**Task directions**
Please show every line from the entries that carries the word "widget".

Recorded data

· · · · ·

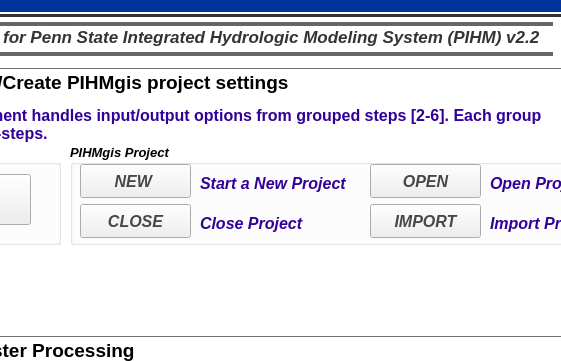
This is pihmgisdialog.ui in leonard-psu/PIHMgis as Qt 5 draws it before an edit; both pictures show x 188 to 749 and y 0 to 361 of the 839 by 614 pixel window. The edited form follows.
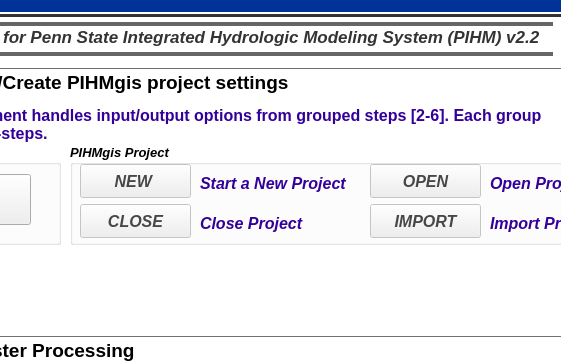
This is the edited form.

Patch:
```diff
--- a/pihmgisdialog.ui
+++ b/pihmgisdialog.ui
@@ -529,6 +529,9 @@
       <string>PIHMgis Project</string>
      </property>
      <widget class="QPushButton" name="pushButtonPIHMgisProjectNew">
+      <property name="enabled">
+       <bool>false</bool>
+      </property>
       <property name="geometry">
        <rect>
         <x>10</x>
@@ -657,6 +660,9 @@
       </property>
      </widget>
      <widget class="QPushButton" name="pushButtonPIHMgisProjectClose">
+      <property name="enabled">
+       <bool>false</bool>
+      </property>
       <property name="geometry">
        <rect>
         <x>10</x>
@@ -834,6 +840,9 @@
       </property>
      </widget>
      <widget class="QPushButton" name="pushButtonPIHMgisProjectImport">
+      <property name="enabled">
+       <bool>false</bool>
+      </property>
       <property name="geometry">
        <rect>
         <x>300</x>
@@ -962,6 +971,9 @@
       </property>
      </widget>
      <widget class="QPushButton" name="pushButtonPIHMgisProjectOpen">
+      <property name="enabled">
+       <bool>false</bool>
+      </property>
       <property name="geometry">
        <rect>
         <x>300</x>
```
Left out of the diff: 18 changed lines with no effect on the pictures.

· · · · ·

**The answer**
      <widget class="QPushButton" name="pushButtonPIHMgisProjectNew">
      </widget>
      <widget class="QPushButton" name="pushButtonPIHMgisProjectClose">
      </widget>
      <widget class="QPushButton" name="pushButtonPIHMgisProjectImport">
      </widget>
      <widget class="QPushButton" name="pushButtonPIHMgisProjectOpen">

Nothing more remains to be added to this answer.